5. Operationalizing analytics. When you operationalize something, you make it part of a business process. Operationalizing analytics is important because it makes analytics more actionable and thus drives more value. For example, a statistician might build a predictive model for churn. The model is then embedded in a system, and the model scores customers as they call in. Based on this score, information flows to a call center agent as part of a business process—say, to up- or cross-sell or take other measures to retain the customer. The agent doesn’t need to know how the model works but can make important use of the output for business advantage. Operationalizing analytics also makes it more consumable.

6. Big data. Referring to ever-increasing amounts of disparate data at varying velocities, big data is the buzzword du jour. However, it is much more than that. An important point about big data is that it is driving the use of existing techniques as well as the development of new techniques for data analysis. Big data is also driving the use of newer infrastructure such as Hadoop and multi-platform data warehouse environments that manage, process, and analyze new forms of big data, non-structured data, and real-time data. Leveraging big data processing tools allows analysts to perform queries on larger data sets, providing more robust models and deeper reports.

7. New development methods. Unlike with BI reporting, analytics often demands that users explore the data and try different visualizations and analytical techniques before they can arrive at insights. Analytics often demands a different methodology from what has been used for traditional IT projects to develop applications.
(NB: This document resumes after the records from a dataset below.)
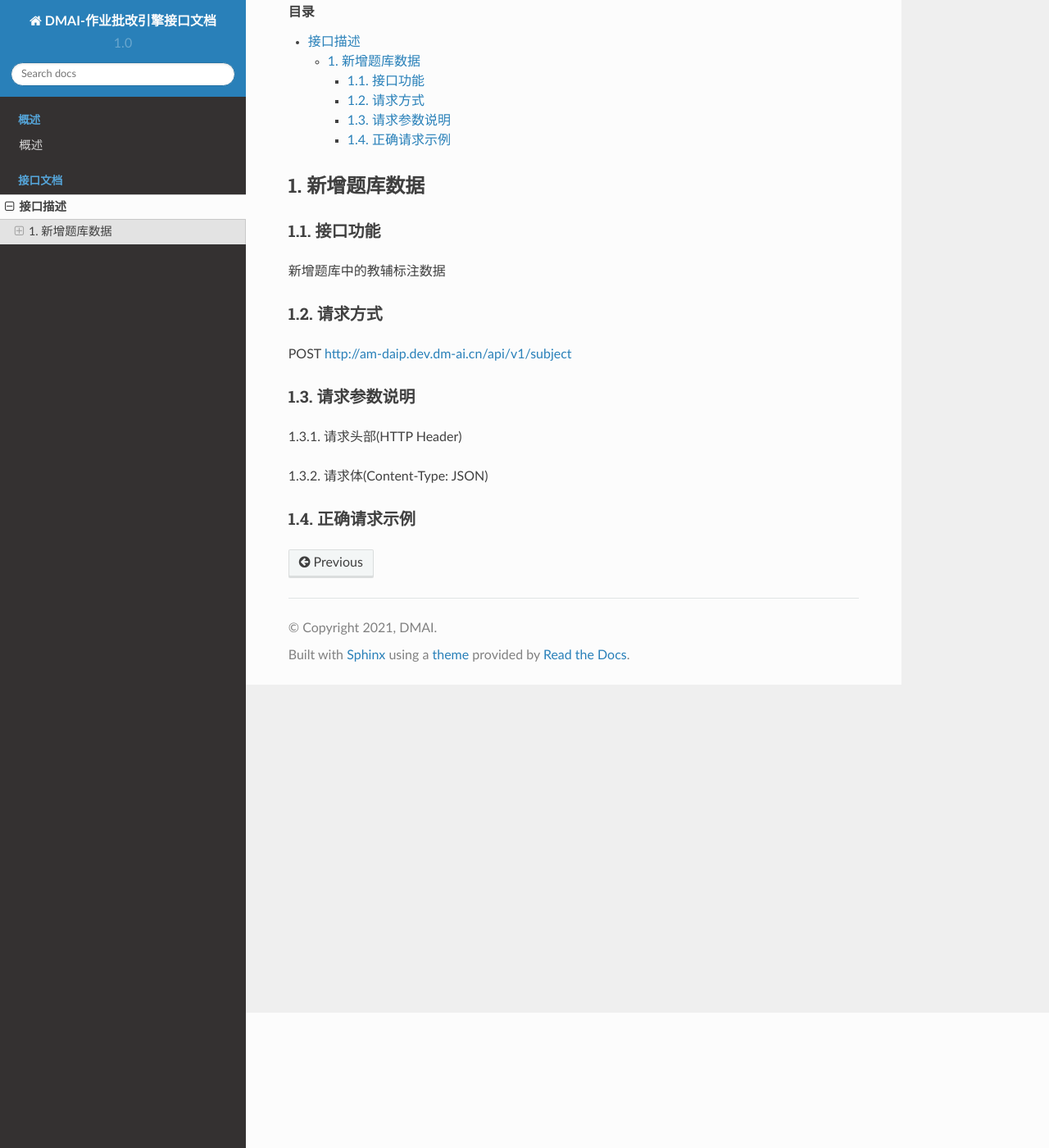
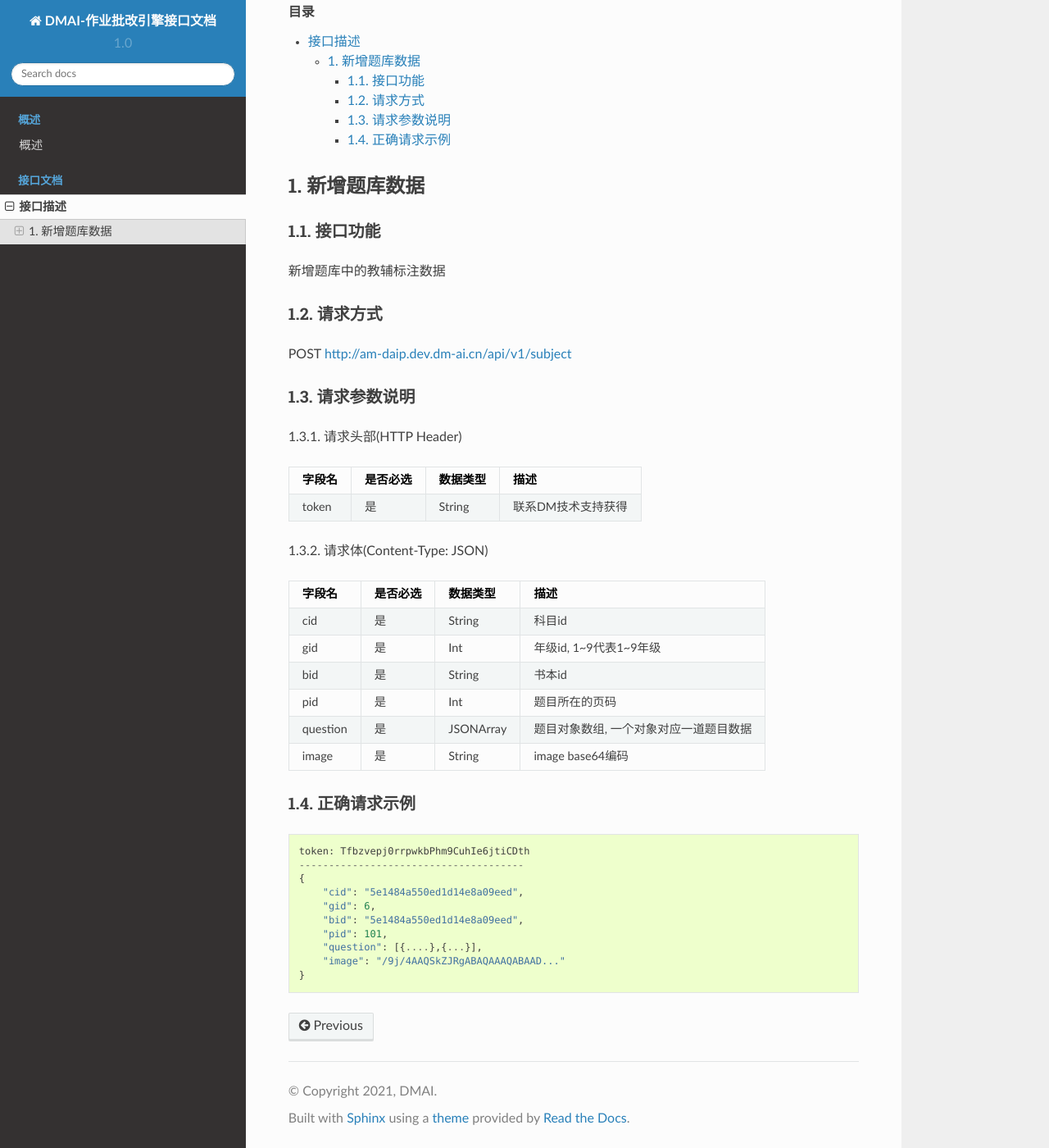
Before and after one commit to iMason007/dmai-homework-correction-engine-api-doc, a Sphinx documentation site: the page built from docs/interface.rst, in a window 1280 px wide and 1400 px high, scrolled down 165 px. Shown: the whole window at 82% size. Built offline with Sphinx 7.4.7 and the Read the Docs theme 2.0.0, drawn with Linux system fonts in a browser that asks for light colours; some of the changed lines change nothing that is shown.

Commit message:
feat# 更新文档

```diff
--- a/docs/interface.rst
+++ b/docs/interface.rst
@@ -18,34 +18,34 @@ POST http://am-daip.dev.dm-ai.cn/api/v1/subject
 --------------------------------------
 1.3.1. 请求头部(HTTP Header)
 
-+---------------+---------------+---------------+----------------------------------------+
-| 字段名         | 是否必选        | 数据类型       | 描述                                   |
-+===============+===============+===============+========================================+
-| token         | 是             | String        | 联系DM技术支持获得                       |
-+---------------+---------------+---------------+----------------------------------------+
++--------------+--------------+--------------+----------------------------------------+
+|    字段名    |   是否必选   |   数据类型   | 描述                                   |
++==============+==============+==============+========================================+
+| token        | 是           | String       | 联系DM技术支持获得                     |
++--------------+--------------+--------------+----------------------------------------+
 
 1.3.2. 请求体(Content-Type: JSON)
 
 +---------------+---------------+---------------+----------------------------------------+
-| 字段名         | 是否必选        | 数据类型       | 描述                                   |
+| 字段名        | 是否必选      | 数据类型      | 描述                                   |
 +===============+===============+===============+========================================+
-| cid           | 是             | String        | 科目id                                 |
+| cid           | 是            | String        | 科目id                                 |
 +---------------+---------------+---------------+----------------------------------------+
-| gid           | 是             | Int          | 年级id, 1~9代表1~9年级                    |
+| gid           | 是            | Int           | 年级id, 1~9代表1~9年级                 |
 +---------------+---------------+---------------+----------------------------------------+
-| bid           | 是             | String        | 书本id                                 |
+| bid           | 是            | String        | 书本id                                 |
 +---------------+---------------+---------------+----------------------------------------+
-| pid           | 是             | Int          | 题目所在的页码                            |
+| pid           | 是            | Int           | 题目所在的页码                         |
 +---------------+---------------+---------------+----------------------------------------+
-| question      | 是             | JSONArray     | 题目对象数组，一个对象对应一道题目数据       |
+| question      | 是            | JSONArray     | 题目对象数组, 一个对象对应一道题目数据 |
 +---------------+---------------+---------------+----------------------------------------+
-| image         | 是             | String        | image base64编码                       |
+| image         | 是            | String        | image base64编码                       |
 +---------------+---------------+---------------+----------------------------------------+
 
 1.4. 正确请求示例
 --------------------------------------
 .. code-block::
-    :linenos:
+
     token: Tfbzvepj0rrpwkbPhm9CuhIe6jtiCDth
     --------------------------------------
     {
```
Instead of “waterfall” methods and cycles that only deliver at the end of (usually) one long cycle, many organizations are employing agile methods. These faster, incremental cycles have guided organizations toward greater business-IT collaboration, faster and more iterative development cycles, and ultimately higher quality and satisfaction.

8. Open source. Open source is rapidly becoming popular for infrastructure as well as analytics. Hadoop is a prime example of how these technologies are becoming important in analytics. On the analytics front, the emergence of the R language also indicates the growing popularity of open source. The open source Python programming language is also increasingly popular for analytics. Open source is important because it enables the rising innovation happening around the analytics ecosystem.

9. The cloud. Although it has taken longer than some expected for the cloud to be used in BI, it is now entering the mainstream. One reason organizations are trying to move toward the cloud is to offset costs with zero capital expenditure on infrastructure, maintenance, and even personnel—to make BI more cost-effective. Additionally, deployment is faster. More often, companies are capturing big data in the cloud and experimenting with it there. Based on analysis, certain data is brought on premises to the data warehouse.

10. Mobile BI and analytics. The increasing adoption of mobile devices has opened up new platforms from which users can access data and both initiate and consume analytics. Executives on the go can apply analytics to gain deeper insight into business performance metrics, while frontline sales and service personnel can improve customer engagements by consuming data visualizations that integrate relevant data about warranty claims, customer preferences, and more.


11. Storytelling. As analytics and advanced analytics become more mainstream, being able to tell a data story with these technologies is becoming an important skill. A narrative that includes analysis can move beyond recounting facts to weave together pieces of analysis to make an impact and drive people to action.

TDWI researchers see two different kinds of data stories emerging. The first is one-time storytelling with a classic beginning, middle, and end, and often ends with a call to action. Modern storytelling is dynamic and often changes through time. It might use online dashboards or storyboards that are updated when new data arrives. The analysis is typically shared with others who comment and build an iterative and often interactive story.